╭─ RECORDS FOR PROCESSING

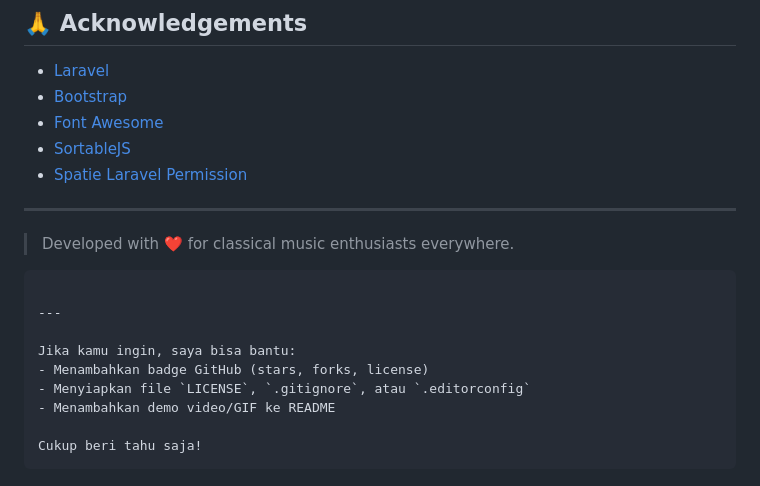
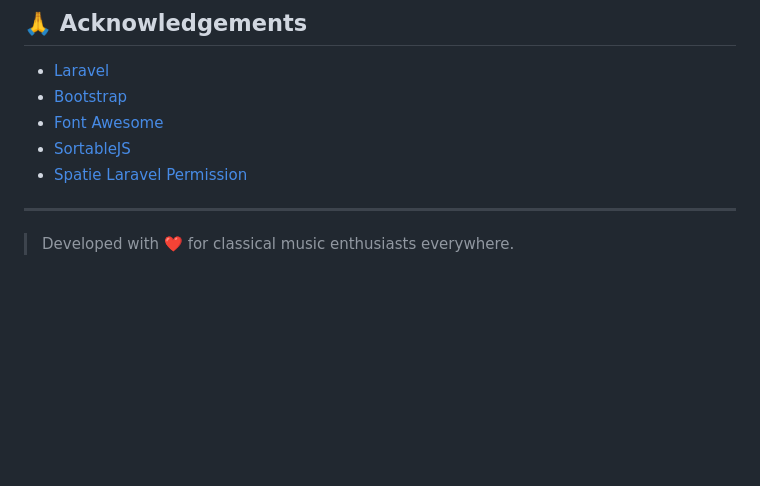
Before and after one commit to SirHosen/Sonorus, a Markdown page: README.md, the part around the change. Drawn GitHub-style; blank space fills up the shorter version.

````diff
--- a/README.md
+++ b/README.md
@@ -258,15 +258,3 @@ This project is licensed under the **MIT License** — see the [`LICENSE`](LICEN
 ---
 
 > Developed with ❤️ for classical music enthusiasts everywhere.
-
-```
-
----
-
-Jika kamu ingin, saya bisa bantu:
-- Menambahkan badge GitHub (stars, forks, license)
-- Menyiapkan file `LICENSE`, `.gitignore`, atau `.editorconfig`
-- Menambahkan demo video/GIF ke README
-
-Cukup beri tahu saja!
-```
````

╰─

(WORK REQUEST) Repeat the data exactly in full, omitting its pictures.

(EXERCISE SOLUTION)
Before and after one commit to SirHosen/Sonorus, a Markdown page: README.md, the part around the change. Drawn GitHub-style; blank space fills up the shorter version.

````diff
--- a/README.md
+++ b/README.md
@@ -258,15 +258,3 @@ This project is licensed under the **MIT License** — see the [`LICENSE`](LICEN
 ---
 
 > Developed with ❤️ for classical music enthusiasts everywhere.
-
-```
-
----
-
-Jika kamu ingin, saya bisa bantu:
-- Menambahkan badge GitHub (stars, forks, license)
-- Menyiapkan file `LICENSE`, `.gitignore`, atau `.editorconfig`
-- Menambahkan demo video/GIF ke README
-
-Cukup beri tahu saja!
-```
````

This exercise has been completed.